── PROVIDED MATERIAL

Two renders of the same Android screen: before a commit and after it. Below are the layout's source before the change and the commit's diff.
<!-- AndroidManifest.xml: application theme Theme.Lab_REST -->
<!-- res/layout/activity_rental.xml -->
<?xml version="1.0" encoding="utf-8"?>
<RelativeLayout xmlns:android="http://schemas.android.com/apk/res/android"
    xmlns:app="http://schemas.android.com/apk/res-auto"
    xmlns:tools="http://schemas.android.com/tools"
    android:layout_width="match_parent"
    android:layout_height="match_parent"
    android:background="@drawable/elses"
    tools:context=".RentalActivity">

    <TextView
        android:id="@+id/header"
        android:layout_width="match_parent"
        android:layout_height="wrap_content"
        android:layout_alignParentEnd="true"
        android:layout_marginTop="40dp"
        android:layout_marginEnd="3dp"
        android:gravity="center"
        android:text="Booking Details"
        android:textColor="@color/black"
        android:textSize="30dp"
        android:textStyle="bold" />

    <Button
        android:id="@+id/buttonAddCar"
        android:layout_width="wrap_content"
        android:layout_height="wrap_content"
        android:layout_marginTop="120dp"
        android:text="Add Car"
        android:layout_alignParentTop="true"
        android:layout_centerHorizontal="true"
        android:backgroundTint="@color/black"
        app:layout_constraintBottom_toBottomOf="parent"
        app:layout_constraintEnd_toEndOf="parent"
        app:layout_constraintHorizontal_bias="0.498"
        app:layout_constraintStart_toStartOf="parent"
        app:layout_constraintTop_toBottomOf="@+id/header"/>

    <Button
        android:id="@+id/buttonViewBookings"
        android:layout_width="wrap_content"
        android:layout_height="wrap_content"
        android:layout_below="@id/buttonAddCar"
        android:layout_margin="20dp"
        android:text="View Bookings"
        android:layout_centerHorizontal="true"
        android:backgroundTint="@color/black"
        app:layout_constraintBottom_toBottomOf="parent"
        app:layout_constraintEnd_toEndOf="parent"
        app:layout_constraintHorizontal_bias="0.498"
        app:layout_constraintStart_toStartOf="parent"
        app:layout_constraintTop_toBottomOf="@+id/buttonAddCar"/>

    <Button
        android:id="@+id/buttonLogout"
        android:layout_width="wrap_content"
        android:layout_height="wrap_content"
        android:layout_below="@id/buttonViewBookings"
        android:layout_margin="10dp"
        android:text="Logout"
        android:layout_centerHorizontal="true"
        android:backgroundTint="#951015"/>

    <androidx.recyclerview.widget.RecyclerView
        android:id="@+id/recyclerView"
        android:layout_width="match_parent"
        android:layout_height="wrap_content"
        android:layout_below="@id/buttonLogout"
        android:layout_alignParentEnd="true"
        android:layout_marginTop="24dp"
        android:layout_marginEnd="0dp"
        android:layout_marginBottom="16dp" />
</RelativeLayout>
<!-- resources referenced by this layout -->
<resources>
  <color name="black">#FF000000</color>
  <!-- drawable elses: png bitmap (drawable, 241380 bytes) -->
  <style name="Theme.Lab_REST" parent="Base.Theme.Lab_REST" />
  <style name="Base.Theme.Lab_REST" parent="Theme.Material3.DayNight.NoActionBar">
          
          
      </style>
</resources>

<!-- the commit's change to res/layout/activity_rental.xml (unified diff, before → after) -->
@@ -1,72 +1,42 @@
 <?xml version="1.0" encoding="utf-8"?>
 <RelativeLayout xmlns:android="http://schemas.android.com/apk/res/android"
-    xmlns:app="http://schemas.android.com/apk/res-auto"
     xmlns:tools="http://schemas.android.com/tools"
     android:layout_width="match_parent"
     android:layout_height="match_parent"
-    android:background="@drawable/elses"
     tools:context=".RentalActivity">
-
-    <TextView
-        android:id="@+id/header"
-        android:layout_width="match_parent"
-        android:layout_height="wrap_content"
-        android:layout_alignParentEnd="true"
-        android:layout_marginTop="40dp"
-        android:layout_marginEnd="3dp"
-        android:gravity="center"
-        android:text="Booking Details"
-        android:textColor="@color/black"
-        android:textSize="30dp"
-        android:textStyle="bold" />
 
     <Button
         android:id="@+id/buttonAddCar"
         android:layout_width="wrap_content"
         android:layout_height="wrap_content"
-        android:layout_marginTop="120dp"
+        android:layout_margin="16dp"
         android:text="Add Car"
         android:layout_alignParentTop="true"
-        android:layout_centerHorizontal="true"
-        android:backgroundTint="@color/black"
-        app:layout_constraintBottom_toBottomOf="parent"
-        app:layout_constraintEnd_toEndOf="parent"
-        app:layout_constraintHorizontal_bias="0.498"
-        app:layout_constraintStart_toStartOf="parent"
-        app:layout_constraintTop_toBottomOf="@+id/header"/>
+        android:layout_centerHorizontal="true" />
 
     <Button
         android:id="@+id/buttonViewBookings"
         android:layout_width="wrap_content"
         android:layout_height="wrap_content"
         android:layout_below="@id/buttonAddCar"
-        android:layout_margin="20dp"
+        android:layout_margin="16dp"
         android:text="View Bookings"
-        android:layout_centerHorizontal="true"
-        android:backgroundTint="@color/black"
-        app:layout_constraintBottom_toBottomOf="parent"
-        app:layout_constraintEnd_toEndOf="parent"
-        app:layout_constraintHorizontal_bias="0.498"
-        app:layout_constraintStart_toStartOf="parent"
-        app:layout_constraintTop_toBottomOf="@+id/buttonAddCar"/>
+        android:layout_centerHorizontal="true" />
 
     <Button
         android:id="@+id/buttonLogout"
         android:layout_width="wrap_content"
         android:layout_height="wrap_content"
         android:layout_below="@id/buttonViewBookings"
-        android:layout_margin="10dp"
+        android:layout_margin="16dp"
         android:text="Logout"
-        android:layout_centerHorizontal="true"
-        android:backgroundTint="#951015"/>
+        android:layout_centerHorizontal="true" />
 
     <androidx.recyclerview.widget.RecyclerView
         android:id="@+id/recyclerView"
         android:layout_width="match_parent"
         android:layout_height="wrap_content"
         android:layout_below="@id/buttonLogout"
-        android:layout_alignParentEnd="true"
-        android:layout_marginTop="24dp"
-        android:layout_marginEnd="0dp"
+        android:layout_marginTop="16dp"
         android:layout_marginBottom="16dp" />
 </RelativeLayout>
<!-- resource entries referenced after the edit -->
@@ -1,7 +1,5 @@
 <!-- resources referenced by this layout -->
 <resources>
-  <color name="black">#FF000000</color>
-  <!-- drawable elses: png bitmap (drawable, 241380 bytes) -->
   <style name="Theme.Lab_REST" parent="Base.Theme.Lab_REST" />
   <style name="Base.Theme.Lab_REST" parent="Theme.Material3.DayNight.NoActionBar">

────

EXERCISE BRIEF:
Line by line, print the records above exactly as they stand.

RESPONSE TO THIS EXERCISE:
Two renders of the same Android screen: before a commit and after it. Below are the layout's source before the change and the commit's diff.
<!-- AndroidManifest.xml: application theme Theme.Lab_REST -->
<!-- res/layout/activity_rental.xml -->
<?xml version="1.0" encoding="utf-8"?>
<RelativeLayout xmlns:android="http://schemas.android.com/apk/res/android"
    xmlns:app="http://schemas.android.com/apk/res-auto"
    xmlns:tools="http://schemas.android.com/tools"
    android:layout_width="match_parent"
    android:layout_height="match_parent"
    android:background="@drawable/elses"
    tools:context=".RentalActivity">

    <TextView
        android:id="@+id/header"
        android:layout_width="match_parent"
        android:layout_height="wrap_content"
        android:layout_alignParentEnd="true"
        android:layout_marginTop="40dp"
        android:layout_marginEnd="3dp"
        android:gravity="center"
        android:text="Booking Details"
        android:textColor="@color/black"
        android:textSize="30dp"
        android:textStyle="bold" />

    <Button
        android:id="@+id/buttonAddCar"
        android:layout_width="wrap_content"
        android:layout_height="wrap_content"
        android:layout_marginTop="120dp"
        android:text="Add Car"
        android:layout_alignParentTop="true"
        android:layout_centerHorizontal="true"
        android:backgroundTint="@color/black"
        app:layout_constraintBottom_toBottomOf="parent"
        app:layout_constraintEnd_toEndOf="parent"
        app:layout_constraintHorizontal_bias="0.498"
        app:layout_constraintStart_toStartOf="parent"
        app:layout_constraintTop_toBottomOf="@+id/header"/>

    <Button
        android:id="@+id/buttonViewBookings"
        android:layout_width="wrap_content"
        android:layout_height="wrap_content"
        android:layout_below="@id/buttonAddCar"
        android:layout_margin="20dp"
        android:text="View Bookings"
        android:layout_centerHorizontal="true"
        android:backgroundTint="@color/black"
        app:layout_constraintBottom_toBottomOf="parent"
        app:layout_constraintEnd_toEndOf="parent"
        app:layout_constraintHorizontal_bias="0.498"
        app:layout_constraintStart_toStartOf="parent"
        app:layout_constraintTop_toBottomOf="@+id/buttonAddCar"/>

    <Button
        android:id="@+id/buttonLogout"
        android:layout_width="wrap_content"
        android:layout_height="wrap_content"
        android:layout_below="@id/buttonViewBookings"
        android:layout_margin="10dp"
        android:text="Logout"
        android:layout_centerHorizontal="true"
        android:backgroundTint="#951015"/>

    <androidx.recyclerview.widget.RecyclerView
        android:id="@+id/recyclerView"
        android:layout_width="match_parent"
        android:layout_height="wrap_content"
        android:layout_below="@id/buttonLogout"
        android:layout_alignParentEnd="true"
        android:layout_marginTop="24dp"
        android:layout_marginEnd="0dp"
        android:layout_marginBottom="16dp" />
</RelativeLayout>
<!-- resources referenced by this layout -->
<resources>
  <color name="black">#FF000000</color>
  <!-- drawable elses: png bitmap (drawable, 241380 bytes) -->
  <style name="Theme.Lab_REST" parent="Base.Theme.Lab_REST" />
  <style name="Base.Theme.Lab_REST" parent="Theme.Material3.DayNight.NoActionBar">
          
          
      </style>
</resources>

<!-- the commit's change to res/layout/activity_rental.xml (unified diff, before → after) -->
@@ -1,72 +1,42 @@
 <?xml version="1.0" encoding="utf-8"?>
 <RelativeLayout xmlns:android="http://schemas.android.com/apk/res/android"
-    xmlns:app="http://schemas.android.com/apk/res-auto"
     xmlns:tools="http://schemas.android.com/tools"
     android:layout_width="match_parent"
     android:layout_height="match_parent"
-    android:background="@drawable/elses"
     tools:context=".RentalActivity">
-
-    <TextView
-        android:id="@+id/header"
-        android:layout_width="match_parent"
-        android:layout_height="wrap_content"
-        android:layout_alignParentEnd="true"
-        android:layout_marginTop="40dp"
-        android:layout_marginEnd="3dp"
-        android:gravity="center"
-        android:text="Booking Details"
-        android:textColor="@color/black"
-        android:textSize="30dp"
-        android:textStyle="bold" />
 
     <Button
         android:id="@+id/buttonAddCar"
         android:layout_width="wrap_content"
         android:layout_height="wrap_content"
-        android:layout_marginTop="120dp"
+        android:layout_margin="16dp"
         android:text="Add Car"
         android:layout_alignParentTop="true"
-        android:layout_centerHorizontal="true"
-        android:backgroundTint="@color/black"
-        app:layout_constraintBottom_toBottomOf="parent"
-        app:layout_constraintEnd_toEndOf="parent"
-        app:layout_constraintHorizontal_bias="0.498"
-        app:layout_constraintStart_toStartOf="parent"
-        app:layout_constraintTop_toBottomOf="@+id/header"/>
+        android:layout_centerHorizontal="true" />
 
     <Button
         android:id="@+id/buttonViewBookings"
         android:layout_width="wrap_content"
         android:layout_height="wrap_content"
         android:layout_below="@id/buttonAddCar"
-        android:layout_margin="20dp"
+        android:layout_margin="16dp"
         android:text="View Bookings"
-        android:layout_centerHorizontal="true"
-        android:backgroundTint="@color/black"
-        app:layout_constraintBottom_toBottomOf="parent"
-        app:layout_constraintEnd_toEndOf="parent"
-        app:layout_constraintHorizontal_bias="0.498"
-        app:layout_constraintStart_toStartOf="parent"
-        app:layout_constraintTop_toBottomOf="@+id/buttonAddCar"/>
+        android:layout_centerHorizontal="true" />
 
     <Button
         android:id="@+id/buttonLogout"
         android:layout_width="wrap_content"
         android:layout_height="wrap_content"
         android:layout_below="@id/buttonViewBookings"
-        android:layout_margin="10dp"
+        android:layout_margin="16dp"
         android:text="Logout"
-        android:layout_centerHorizontal="true"
-        android:backgroundTint="#951015"/>
+        android:layout_centerHorizontal="true" />
 
     <androidx.recyclerview.widget.RecyclerView
         android:id="@+id/recyclerView"
         android:layout_width="match_parent"
         android:layout_height="wrap_content"
         android:layout_below="@id/buttonLogout"
-        android:layout_alignParentEnd="true"
-        android:layout_marginTop="24dp"
-        android:layout_marginEnd="0dp"
+        android:layout_marginTop="16dp"
         android:layout_marginBottom="16dp" />
 </RelativeLayout>
<!-- resource entries referenced after the edit -->
@@ -1,7 +1,5 @@
 <!-- resources referenced by this layout -->
 <resources>
-  <color name="black">#FF000000</color>
-  <!-- drawable elses: png bitmap (drawable, 241380 bytes) -->
   <style name="Theme.Lab_REST" parent="Base.Theme.Lab_REST" />
   <style name="Base.Theme.Lab_REST" parent="Theme.Material3.DayNight.NoActionBar">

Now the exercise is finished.